WHAT YOU WILL DO: In full and without error, repeat the entries below.

*** INPUT RECORDS Section Begins ***

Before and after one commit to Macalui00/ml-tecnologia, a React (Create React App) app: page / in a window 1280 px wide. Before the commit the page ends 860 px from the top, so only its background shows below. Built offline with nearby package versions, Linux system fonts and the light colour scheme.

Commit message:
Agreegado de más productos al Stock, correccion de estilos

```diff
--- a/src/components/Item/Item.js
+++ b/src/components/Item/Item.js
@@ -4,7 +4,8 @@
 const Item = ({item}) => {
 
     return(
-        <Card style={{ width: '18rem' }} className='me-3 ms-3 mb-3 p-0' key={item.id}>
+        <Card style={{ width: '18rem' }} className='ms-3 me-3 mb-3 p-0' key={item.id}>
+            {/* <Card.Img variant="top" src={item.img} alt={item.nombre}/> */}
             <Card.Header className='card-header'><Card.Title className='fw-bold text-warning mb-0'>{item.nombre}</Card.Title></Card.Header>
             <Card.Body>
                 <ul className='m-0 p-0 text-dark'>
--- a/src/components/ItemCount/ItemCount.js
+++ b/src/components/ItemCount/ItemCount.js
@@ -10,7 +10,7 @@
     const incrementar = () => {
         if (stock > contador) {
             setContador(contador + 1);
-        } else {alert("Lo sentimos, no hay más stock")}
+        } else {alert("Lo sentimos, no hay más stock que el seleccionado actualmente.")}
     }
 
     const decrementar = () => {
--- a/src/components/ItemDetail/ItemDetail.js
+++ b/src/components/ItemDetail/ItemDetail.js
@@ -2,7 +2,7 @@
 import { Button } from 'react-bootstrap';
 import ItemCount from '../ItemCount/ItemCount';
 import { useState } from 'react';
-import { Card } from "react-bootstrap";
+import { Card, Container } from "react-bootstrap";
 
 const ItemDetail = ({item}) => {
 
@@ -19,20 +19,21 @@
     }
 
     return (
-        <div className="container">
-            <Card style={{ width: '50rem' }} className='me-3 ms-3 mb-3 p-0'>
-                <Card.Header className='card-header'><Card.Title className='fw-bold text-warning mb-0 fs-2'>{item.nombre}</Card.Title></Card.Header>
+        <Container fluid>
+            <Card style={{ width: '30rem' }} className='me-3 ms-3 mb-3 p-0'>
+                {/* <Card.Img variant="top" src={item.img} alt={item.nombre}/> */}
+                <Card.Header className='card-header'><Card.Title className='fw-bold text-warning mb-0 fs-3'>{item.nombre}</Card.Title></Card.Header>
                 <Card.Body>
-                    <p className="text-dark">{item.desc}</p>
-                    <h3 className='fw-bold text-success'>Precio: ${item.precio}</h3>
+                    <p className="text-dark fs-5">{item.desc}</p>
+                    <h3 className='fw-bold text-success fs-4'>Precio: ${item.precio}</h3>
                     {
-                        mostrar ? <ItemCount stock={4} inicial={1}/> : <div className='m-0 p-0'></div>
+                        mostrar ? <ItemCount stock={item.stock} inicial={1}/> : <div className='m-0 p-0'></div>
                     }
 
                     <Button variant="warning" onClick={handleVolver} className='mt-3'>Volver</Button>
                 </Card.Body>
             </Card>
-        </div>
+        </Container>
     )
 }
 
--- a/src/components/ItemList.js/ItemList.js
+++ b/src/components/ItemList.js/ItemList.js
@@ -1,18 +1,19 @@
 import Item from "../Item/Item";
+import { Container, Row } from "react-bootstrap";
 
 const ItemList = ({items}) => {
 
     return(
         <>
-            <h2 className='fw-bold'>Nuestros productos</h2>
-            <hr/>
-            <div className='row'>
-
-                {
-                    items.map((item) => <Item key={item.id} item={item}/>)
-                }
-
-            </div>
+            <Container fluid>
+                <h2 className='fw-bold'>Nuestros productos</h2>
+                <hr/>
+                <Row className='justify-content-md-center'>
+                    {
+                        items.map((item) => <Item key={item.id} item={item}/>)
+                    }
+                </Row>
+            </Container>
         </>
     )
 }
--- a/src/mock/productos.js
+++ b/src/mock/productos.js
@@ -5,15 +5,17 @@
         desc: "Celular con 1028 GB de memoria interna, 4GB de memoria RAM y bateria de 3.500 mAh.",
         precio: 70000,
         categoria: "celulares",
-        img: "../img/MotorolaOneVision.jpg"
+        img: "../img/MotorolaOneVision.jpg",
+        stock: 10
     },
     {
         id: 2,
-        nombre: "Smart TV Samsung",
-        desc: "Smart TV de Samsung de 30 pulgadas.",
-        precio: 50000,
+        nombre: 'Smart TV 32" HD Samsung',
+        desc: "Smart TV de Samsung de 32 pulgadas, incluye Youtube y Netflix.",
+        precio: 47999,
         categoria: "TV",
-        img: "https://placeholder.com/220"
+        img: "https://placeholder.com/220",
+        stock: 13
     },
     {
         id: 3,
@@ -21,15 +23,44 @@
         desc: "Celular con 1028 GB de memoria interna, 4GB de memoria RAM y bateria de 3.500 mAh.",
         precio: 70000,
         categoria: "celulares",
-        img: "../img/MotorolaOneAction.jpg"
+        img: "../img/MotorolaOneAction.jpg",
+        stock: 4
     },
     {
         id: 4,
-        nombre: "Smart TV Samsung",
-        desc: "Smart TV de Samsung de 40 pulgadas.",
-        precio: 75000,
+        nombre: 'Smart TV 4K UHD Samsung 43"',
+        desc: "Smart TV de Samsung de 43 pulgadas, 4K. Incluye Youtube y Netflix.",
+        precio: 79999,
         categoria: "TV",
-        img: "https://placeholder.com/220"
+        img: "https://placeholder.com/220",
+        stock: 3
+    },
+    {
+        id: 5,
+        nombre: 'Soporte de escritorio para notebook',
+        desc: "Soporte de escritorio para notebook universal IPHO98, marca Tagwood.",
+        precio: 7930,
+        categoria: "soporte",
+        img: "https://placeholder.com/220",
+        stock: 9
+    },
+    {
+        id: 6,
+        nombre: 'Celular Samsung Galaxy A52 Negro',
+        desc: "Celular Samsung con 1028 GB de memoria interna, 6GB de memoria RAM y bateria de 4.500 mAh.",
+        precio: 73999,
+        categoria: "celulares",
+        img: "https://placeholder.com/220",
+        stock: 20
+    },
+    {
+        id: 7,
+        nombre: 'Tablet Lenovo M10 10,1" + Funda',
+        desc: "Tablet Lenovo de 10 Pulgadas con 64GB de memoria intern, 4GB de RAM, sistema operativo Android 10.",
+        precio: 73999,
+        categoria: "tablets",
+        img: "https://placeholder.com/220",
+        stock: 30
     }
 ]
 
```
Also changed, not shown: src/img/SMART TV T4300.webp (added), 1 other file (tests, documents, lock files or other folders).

*** INPUT RECORDS Section Ends ***

RESULT FOR THIS EXERCISE:
Before and after one commit to Macalui00/ml-tecnologia, a React (Create React App) app: page / in a window 1280 px wide. Before the commit the page ends 860 px from the top, so only its background shows below. Built offline with nearby package versions, Linux system fonts and the light colour scheme.

Commit message:
Agreegado de más productos al Stock, correccion de estilos

```diff
--- a/src/components/Item/Item.js
+++ b/src/components/Item/Item.js
@@ -4,7 +4,8 @@
 const Item = ({item}) => {
 
     return(
-        <Card style={{ width: '18rem' }} className='me-3 ms-3 mb-3 p-0' key={item.id}>
+        <Card style={{ width: '18rem' }} className='ms-3 me-3 mb-3 p-0' key={item.id}>
+            {/* <Card.Img variant="top" src={item.img} alt={item.nombre}/> */}
             <Card.Header className='card-header'><Card.Title className='fw-bold text-warning mb-0'>{item.nombre}</Card.Title></Card.Header>
             <Card.Body>
                 <ul className='m-0 p-0 text-dark'>
--- a/src/components/ItemCount/ItemCount.js
+++ b/src/components/ItemCount/ItemCount.js
@@ -10,7 +10,7 @@
     const incrementar = () => {
         if (stock > contador) {
             setContador(contador + 1);
-        } else {alert("Lo sentimos, no hay más stock")}
+        } else {alert("Lo sentimos, no hay más stock que el seleccionado actualmente.")}
     }
 
     const decrementar = () => {
--- a/src/components/ItemDetail/ItemDetail.js
+++ b/src/components/ItemDetail/ItemDetail.js
@@ -2,7 +2,7 @@
 import { Button } from 'react-bootstrap';
 import ItemCount from '../ItemCount/ItemCount';
 import { useState } from 'react';
-import { Card } from "react-bootstrap";
+import { Card, Container } from "react-bootstrap";
 
 const ItemDetail = ({item}) => {
 
@@ -19,20 +19,21 @@
     }
 
     return (
-        <div className="container">
-            <Card style={{ width: '50rem' }} className='me-3 ms-3 mb-3 p-0'>
-                <Card.Header className='card-header'><Card.Title className='fw-bold text-warning mb-0 fs-2'>{item.nombre}</Card.Title></Card.Header>
+        <Container fluid>
+            <Card style={{ width: '30rem' }} className='me-3 ms-3 mb-3 p-0'>
+                {/* <Card.Img variant="top" src={item.img} alt={item.nombre}/> */}
+                <Card.Header className='card-header'><Card.Title className='fw-bold text-warning mb-0 fs-3'>{item.nombre}</Card.Title></Card.Header>
                 <Card.Body>
-                    <p className="text-dark">{item.desc}</p>
-                    <h3 className='fw-bold text-success'>Precio: ${item.precio}</h3>
+                    <p className="text-dark fs-5">{item.desc}</p>
+                    <h3 className='fw-bold text-success fs-4'>Precio: ${item.precio}</h3>
                     {
-                        mostrar ? <ItemCount stock={4} inicial={1}/> : <div className='m-0 p-0'></div>
+                        mostrar ? <ItemCount stock={item.stock} inicial={1}/> : <div className='m-0 p-0'></div>
                     }
 
                     <Button variant="warning" onClick={handleVolver} className='mt-3'>Volver</Button>
                 </Card.Body>
             </Card>
-        </div>
+        </Container>
     )
 }
 
--- a/src/components/ItemList.js/ItemList.js
+++ b/src/components/ItemList.js/ItemList.js
@@ -1,18 +1,19 @@
 import Item from "../Item/Item";
+import { Container, Row } from "react-bootstrap";
 
 const ItemList = ({items}) => {
 
     return(
         <>
-            <h2 className='fw-bold'>Nuestros productos</h2>
-            <hr/>
-            <div className='row'>
-
-                {
-                    items.map((item) => <Item key={item.id} item={item}/>)
-                }
-
-            </div>
+            <Container fluid>
+                <h2 className='fw-bold'>Nuestros productos</h2>
+                <hr/>
+                <Row className='justify-content-md-center'>
+                    {
+                        items.map((item) => <Item key={item.id} item={item}/>)
+                    }
+                </Row>
+            </Container>
         </>
     )
 }
--- a/src/mock/productos.js
+++ b/src/mock/productos.js
@@ -5,15 +5,17 @@
         desc: "Celular con 1028 GB de memoria interna, 4GB de memoria RAM y bateria de 3.500 mAh.",
         precio: 70000,
         categoria: "celulares",
-        img: "../img/MotorolaOneVision.jpg"
+        img: "../img/MotorolaOneVision.jpg",
+        stock: 10
     },
     {
         id: 2,
-        nombre: "Smart TV Samsung",
-        desc: "Smart TV de Samsung de 30 pulgadas.",
-        precio: 50000,
+        nombre: 'Smart TV 32" HD Samsung',
+        desc: "Smart TV de Samsung de 32 pulgadas, incluye Youtube y Netflix.",
+        precio: 47999,
         categoria: "TV",
-        img: "https://placeholder.com/220"
+        img: "https://placeholder.com/220",
+        stock: 13
     },
     {
         id: 3,
@@ -21,15 +23,44 @@
         desc: "Celular con 1028 GB de memoria interna, 4GB de memoria RAM y bateria de 3.500 mAh.",
         precio: 70000,
         categoria: "celulares",
-        img: "../img/MotorolaOneAction.jpg"
+        img: "../img/MotorolaOneAction.jpg",
+        stock: 4
     },
     {
         id: 4,
-        nombre: "Smart TV Samsung",
-        desc: "Smart TV de Samsung de 40 pulgadas.",
-        precio: 75000,
+        nombre: 'Smart TV 4K UHD Samsung 43"',
+        desc: "Smart TV de Samsung de 43 pulgadas, 4K. Incluye Youtube y Netflix.",
+        precio: 79999,
         categoria: "TV",
-        img: "https://placeholder.com/220"
+        img: "https://placeholder.com/220",
+        stock: 3
+    },
+    {
+        id: 5,
+        nombre: 'Soporte de escritorio para notebook',
+        desc: "Soporte de escritorio para notebook universal IPHO98, marca Tagwood.",
+        precio: 7930,
+        categoria: "soporte",
+        img: "https://placeholder.com/220",
+        stock: 9
+    },
+    {
+        id: 6,
+        nombre: 'Celular Samsung Galaxy A52 Negro',
+        desc: "Celular Samsung con 1028 GB de memoria interna, 6GB de memoria RAM y bateria de 4.500 mAh.",
+        precio: 73999,
+        categoria: "celulares",
+        img: "https://placeholder.com/220",
+        stock: 20
+    },
+    {
+        id: 7,
+        nombre: 'Tablet Lenovo M10 10,1" + Funda',
+        desc: "Tablet Lenovo de 10 Pulgadas con 64GB de memoria intern, 4GB de RAM, sistema operativo Android 10.",
+        precio: 73999,
+        categoria: "tablets",
+        img: "https://placeholder.com/220",
+        stock: 30
     }
 ]
 
```
Also changed, not shown: src/img/SMART TV T4300.webp (added), 1 other file (tests, documents, lock files or other folders).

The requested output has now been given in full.